How did they arrive at this conclusion that, that what no one can own because simply it does not and can not belong to anyone, has a price and that someone does own it so that that someone is selling it? This piece, should be given to a museum and any money raised should be given to a charity, whoever has been lucky enough to have found it and claimed 'ownership', because no one can own this natural object for it does not and can not belong to anyone. It can not have a price as the Atlantic or Pacific Ocean does not have a price, as the sky does not have a price, as the moon, that appears on our window, has no price for they have 'value', that can not be 'translated' into a 'currency'. Therefore, The Humanion calls on the person:s, who have put this item on auction to return it to a Museum. The meteorite, which was found in Sweden, is probably one of the oldest items ever to have been put on auction. At first sight, the object looks like a large rock, but is in fact, an iron meteorite of the type of octahedral rite, from the world-renowned Muonionalusta meteorites collection.

If, one has £19,000 to spare, than one can bid for it today, on online auction house Catawiki. "Holding this kind of auction is great fun for Catawiki. The meteorite is, after all, a bit of Swedish space history. The question is, whether the person, who buys it is from Sweden or whether the meteorite will have to be transported to somewhere else in the world." says Mr Claes Hain, Country Manager for Catawiki in the Nordic region. 

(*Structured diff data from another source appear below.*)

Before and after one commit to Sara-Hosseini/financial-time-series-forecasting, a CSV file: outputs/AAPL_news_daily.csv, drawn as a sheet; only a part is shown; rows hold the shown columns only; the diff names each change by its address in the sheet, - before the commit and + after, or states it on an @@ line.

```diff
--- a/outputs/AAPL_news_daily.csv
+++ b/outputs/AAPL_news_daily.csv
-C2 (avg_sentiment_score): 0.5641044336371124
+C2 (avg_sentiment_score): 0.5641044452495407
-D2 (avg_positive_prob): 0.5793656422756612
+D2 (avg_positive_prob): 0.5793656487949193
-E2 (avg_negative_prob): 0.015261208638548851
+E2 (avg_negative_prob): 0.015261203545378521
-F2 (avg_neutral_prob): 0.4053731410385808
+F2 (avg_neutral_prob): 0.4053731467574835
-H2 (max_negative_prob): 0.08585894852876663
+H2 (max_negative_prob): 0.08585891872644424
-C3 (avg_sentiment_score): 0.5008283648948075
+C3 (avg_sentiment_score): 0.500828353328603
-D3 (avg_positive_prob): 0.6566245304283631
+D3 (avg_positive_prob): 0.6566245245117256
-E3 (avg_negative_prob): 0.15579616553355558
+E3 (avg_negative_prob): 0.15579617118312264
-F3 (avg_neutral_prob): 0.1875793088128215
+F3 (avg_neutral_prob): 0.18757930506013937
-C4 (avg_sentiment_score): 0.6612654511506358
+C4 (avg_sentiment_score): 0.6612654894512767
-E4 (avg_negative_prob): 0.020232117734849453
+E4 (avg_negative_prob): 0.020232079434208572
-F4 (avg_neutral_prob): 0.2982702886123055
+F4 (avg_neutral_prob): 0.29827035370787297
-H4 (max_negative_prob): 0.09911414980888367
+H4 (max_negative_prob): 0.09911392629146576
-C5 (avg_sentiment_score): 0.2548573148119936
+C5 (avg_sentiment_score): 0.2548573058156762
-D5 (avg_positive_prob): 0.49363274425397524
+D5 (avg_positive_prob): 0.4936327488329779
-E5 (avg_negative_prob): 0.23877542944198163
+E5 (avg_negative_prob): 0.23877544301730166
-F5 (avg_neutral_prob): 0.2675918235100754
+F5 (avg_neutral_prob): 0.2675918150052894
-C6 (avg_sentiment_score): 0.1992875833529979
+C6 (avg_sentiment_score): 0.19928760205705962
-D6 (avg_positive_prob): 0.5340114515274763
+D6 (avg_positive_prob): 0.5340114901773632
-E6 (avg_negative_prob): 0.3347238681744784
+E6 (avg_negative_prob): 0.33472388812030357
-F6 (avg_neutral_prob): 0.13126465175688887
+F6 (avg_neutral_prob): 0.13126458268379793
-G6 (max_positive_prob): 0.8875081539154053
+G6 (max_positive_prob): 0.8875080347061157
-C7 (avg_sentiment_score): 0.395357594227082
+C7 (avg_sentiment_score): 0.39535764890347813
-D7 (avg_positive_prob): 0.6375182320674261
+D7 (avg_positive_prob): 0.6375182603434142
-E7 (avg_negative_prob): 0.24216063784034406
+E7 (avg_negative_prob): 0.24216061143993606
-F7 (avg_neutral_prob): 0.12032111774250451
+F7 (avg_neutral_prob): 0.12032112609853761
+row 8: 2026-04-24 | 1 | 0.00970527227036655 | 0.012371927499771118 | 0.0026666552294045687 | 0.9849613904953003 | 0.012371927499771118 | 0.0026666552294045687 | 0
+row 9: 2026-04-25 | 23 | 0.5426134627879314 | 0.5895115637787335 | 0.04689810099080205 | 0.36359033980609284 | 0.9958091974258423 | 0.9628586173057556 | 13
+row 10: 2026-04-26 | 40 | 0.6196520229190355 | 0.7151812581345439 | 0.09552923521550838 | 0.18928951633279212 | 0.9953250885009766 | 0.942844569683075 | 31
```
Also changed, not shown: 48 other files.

Other existing meteorites are housed in well-known museums around the world, but few of these are as large and expensive as the heavyweight going under the hammer. The meteorite weighs a full 26.5 kilos and, besides, the rarity of item itself, the buyer, also, receives a certificate that guarantees the authenticity. 

The auction ends this Sunday at 20:00 and the item can be viewed on the Catawaki website.

Well, every day hundreds of tons of matter fall to the earth, but meteorites land in Sweden once every two years. Witnessing a meteorite fall is incredibly rare, annually only three-four occasions are reported around the world. The prices of meteorites vary depending on size and variety, but overall, the space stones are considered a good investment.

Among the more expensive, the price per gram is estimated to be as much as 40 times more than the corresponding price of gold. But what the people conversant with putting a 'price' to everything are not mindful of is this: that there are much more 'valuable' things on heaven and earth than gold, diamond and any other jewels: humanity. ω.

Whatever Your Field of Work and Wherever in the World You are, Please, Make a Choice to Do All You Can to Seek and Demand the End of Death Penalty For It is Your Business What is Done in Your Name. The Law That Makes Humans Take Part in Taking Human Lives and That Permits and Kills Human Lives is No Law. It is the Rule of the Jungle Where Law Does Not Exist. The Humanion

Life's Laurel Is You In One-Line-Poetry A Heaven-Bound Propagated Ray Of Light Off The Eye Of The Book Of Life: Love For You Are Only Once

Life: You Are The Law The Flow The Glow: In Joys In Hurts You Are The Vine-Songs On The Light-Trellis